**Exercise brief:** Determine the number of lines of the records below that include "resume". Respond with the number and no other text.

(Structured diff data)
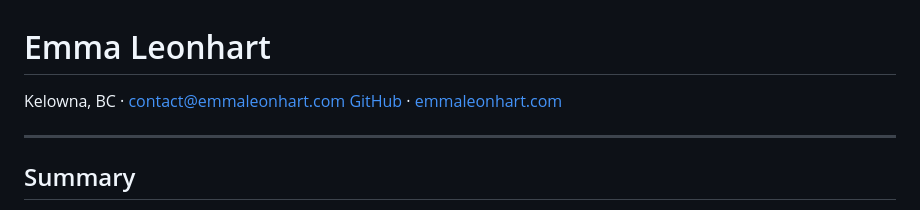
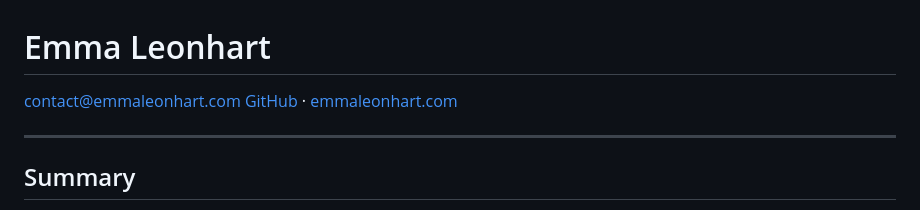
Before and after one commit to EmmaLeonhart/emmaleonhart.com, a Markdown page: resume.md, the part around the change. Rendered like a GitHub page.

```diff
--- a/resume.md
+++ b/resume.md
@@ -1,6 +1,6 @@
 # Emma Leonhart
 
-Kelowna, BC · contact@emmaleonhart.com
+contact@emmaleonhart.com
 [GitHub](https://github.com/EmmaLeonhart) · [emmaleonhart.com](https://emmaleonhart.com)
 
 ---
```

**Response area:** 3